### Web page revision data:
+ + + + +

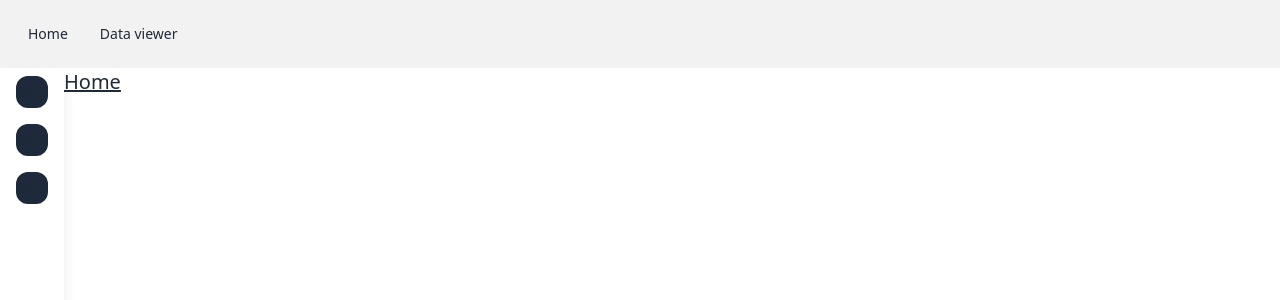
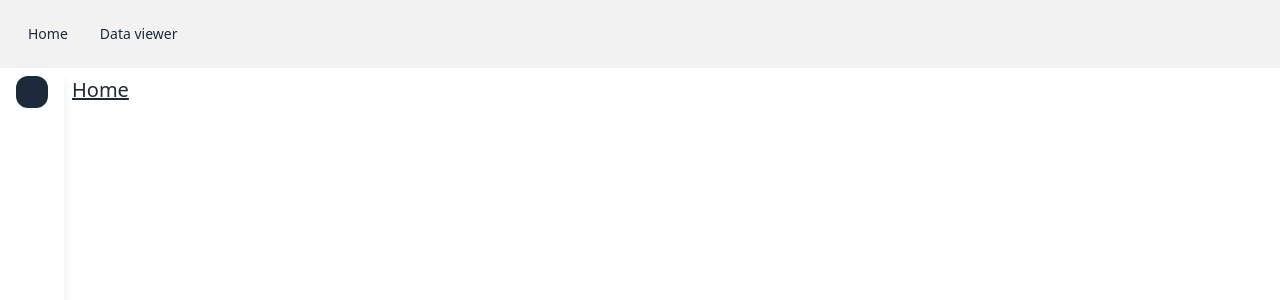
Before and after one commit to DaBootO/alexandria, a SvelteKit app in the folder alexandria-frontend/: page / in a window 1280 px wide. Shown: the top 300 px of the page. Built offline with nearby package versions, Linux system fonts and the light colour scheme.

Commit message:
updated UI

```diff
--- a/alexandria-frontend/src/lib/Sidebar.svelte
+++ b/alexandria-frontend/src/lib/Sidebar.svelte
@@ -5,11 +5,13 @@
 <div class="flex top-0 left-0 h-screen flex-col w-16 shadow-lg items-center">
     {#each sidebarContent as cnt}
         <div class="h-12">
-            <button class="bg-slate-800 border-white justify-center text-sm m-2 w-8 h-8 rounded-xl hover:rounded-md hover:bg-slate-600 transition-all">
-                <a href="/data-viewer">
-                    {cnt}
-                </a>
-            </button>
+            <div class="tooltip tooltip-right" data-tip={cnt.tooltip}>
+                <button class="bg-slate-800 border-white justify-center text-sm m-2 w-8 h-8 rounded-xl hover:rounded-md hover:bg-slate-600 transition-all">
+                    <a href={cnt.href}>
+                        <i class="fa-solid {cnt.icon}"></i>
+                    </a>
+                </button>
+            </div>
         </div>
     {/each}
 </div>
--- a/alexandria-frontend/src/routes/+layout.svelte
+++ b/alexandria-frontend/src/routes/+layout.svelte
@@ -1,5 +1,6 @@
 <script>
     import "../app.css";
+    import '@fortawesome/fontawesome-free/css/all.min.css'
 </script>
 
 <div>
--- a/alexandria-frontend/src/routes/+page.svelte
+++ b/alexandria-frontend/src/routes/+page.svelte
@@ -1,7 +1,17 @@
 <script>
     import Sidebar from "$lib/Sidebar.svelte";
-    const content = ["test1", "test2", "test3"];
+    const SBcontent = [
+        {
+            'tooltip': 'Add Experiment',
+            'icon': 'fa-plus',
+            'href': '/'
+        }
+    ];
+
+
 </script>
 
-<Sidebar sidebarContent={content} />
-<div class="text-xl underline">Home</div>
+<Sidebar sidebarContent={SBcontent} />
+<div class="m-2">
+    <div class="text-xl underline">Home</div>
+</div>
--- a/alexandria-frontend/src/routes/data-viewer/+page.svelte
+++ b/alexandria-frontend/src/routes/data-viewer/+page.svelte
@@ -1,13 +1,45 @@
 <script>
     import DataTable from "$lib/DataTable.svelte";
+    import Plot_2d from "$lib/Plot_2d.svelte";
+    import ColorPicker from 'svelte-awesome-color-picker';
+
+    let start_hex = "#333333";
+    let hex;
+    $: point_color = hex;
+
     const test = [
         {"col_name": "col1", "type": "numeric", "data": [1,2,3,4]},
         {"col_name": "col1", "type": "numeric", "data": [1,2,3,4]},
         {"col_name": "col1", "type": "numeric", "data": [1,2,3,4]},
+    ];
+
+    let testData = [
+        {
+            'x': [1,2,3,4,5],
+            'y': [1,3,5,7,12]
+        },
+        {
+            'x': [6,7,8,9,10],
+            'y': [1,5,4,2,1]
+        }
     ];
 </script>
 
 <div class="flex-col m-2">
     <div class="text-xl">Data Viewer</div>
     <DataTable data={test} />
+    <ul class="menu menu-horizontal px-1">
+        <li>
+            <details>
+                <summary> Colors </summary>
+                <ul class="p-2 bg-base-100 rounded-t-none">
+                    <li>
+                        <ColorPicker bind:hex label="color" />
+                    </li>
+                </ul>
+            </details>
+        </li>
+    </ul>
+    <h1>{point_color}</h1>
 </div>
+<Plot_2d data={testData} />
```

+ + + + +

### YOUR GOAL:
Line by line, print the records exactly, leaving the pictures behind.

### SOLUTION:
Before and after one commit to DaBootO/alexandria, a SvelteKit app in the folder alexandria-frontend/: page / in a window 1280 px wide. Shown: the top 300 px of the page. Built offline with nearby package versions, Linux system fonts and the light colour scheme.

Commit message:
updated UI

```diff
--- a/alexandria-frontend/src/lib/Sidebar.svelte
+++ b/alexandria-frontend/src/lib/Sidebar.svelte
@@ -5,11 +5,13 @@
 <div class="flex top-0 left-0 h-screen flex-col w-16 shadow-lg items-center">
     {#each sidebarContent as cnt}
         <div class="h-12">
-            <button class="bg-slate-800 border-white justify-center text-sm m-2 w-8 h-8 rounded-xl hover:rounded-md hover:bg-slate-600 transition-all">
-                <a href="/data-viewer">
-                    {cnt}
-                </a>
-            </button>
+            <div class="tooltip tooltip-right" data-tip={cnt.tooltip}>
+                <button class="bg-slate-800 border-white justify-center text-sm m-2 w-8 h-8 rounded-xl hover:rounded-md hover:bg-slate-600 transition-all">
+                    <a href={cnt.href}>
+                        <i class="fa-solid {cnt.icon}"></i>
+                    </a>
+                </button>
+            </div>
         </div>
     {/each}
 </div>
--- a/alexandria-frontend/src/routes/+layout.svelte
+++ b/alexandria-frontend/src/routes/+layout.svelte
@@ -1,5 +1,6 @@
 <script>
     import "../app.css";
+    import '@fortawesome/fontawesome-free/css/all.min.css'
 </script>
 
 <div>
--- a/alexandria-frontend/src/routes/+page.svelte
+++ b/alexandria-frontend/src/routes/+page.svelte
@@ -1,7 +1,17 @@
 <script>
     import Sidebar from "$lib/Sidebar.svelte";
-    const content = ["test1", "test2", "test3"];
+    const SBcontent = [
+        {
+            'tooltip': 'Add Experiment',
+            'icon': 'fa-plus',
+            'href': '/'
+        }
+    ];
+
+
 </script>
 
-<Sidebar sidebarContent={content} />
-<div class="text-xl underline">Home</div>
+<Sidebar sidebarContent={SBcontent} />
+<div class="m-2">
+    <div class="text-xl underline">Home</div>
+</div>
--- a/alexandria-frontend/src/routes/data-viewer/+page.svelte
+++ b/alexandria-frontend/src/routes/data-viewer/+page.svelte
@@ -1,13 +1,45 @@
 <script>
     import DataTable from "$lib/DataTable.svelte";
+    import Plot_2d from "$lib/Plot_2d.svelte";
+    import ColorPicker from 'svelte-awesome-color-picker';
+
+    let start_hex = "#333333";
+    let hex;
+    $: point_color = hex;
+
     const test = [
         {"col_name": "col1", "type": "numeric", "data": [1,2,3,4]},
         {"col_name": "col1", "type": "numeric", "data": [1,2,3,4]},
         {"col_name": "col1", "type": "numeric", "data": [1,2,3,4]},
+    ];
+
+    let testData = [
+        {
+            'x': [1,2,3,4,5],
+            'y': [1,3,5,7,12]
+        },
+        {
+            'x': [6,7,8,9,10],
+            'y': [1,5,4,2,1]
+        }
     ];
 </script>
 
 <div class="flex-col m-2">
     <div class="text-xl">Data Viewer</div>
     <DataTable data={test} />
+    <ul class="menu menu-horizontal px-1">
+        <li>
+            <details>
+                <summary> Colors </summary>
+                <ul class="p-2 bg-base-100 rounded-t-none">
+                    <li>
+                        <ColorPicker bind:hex label="color" />
+                    </li>
+                </ul>
+            </details>
+        </li>
+    </ul>
+    <h1>{point_color}</h1>
 </div>
+<Plot_2d data={testData} />
```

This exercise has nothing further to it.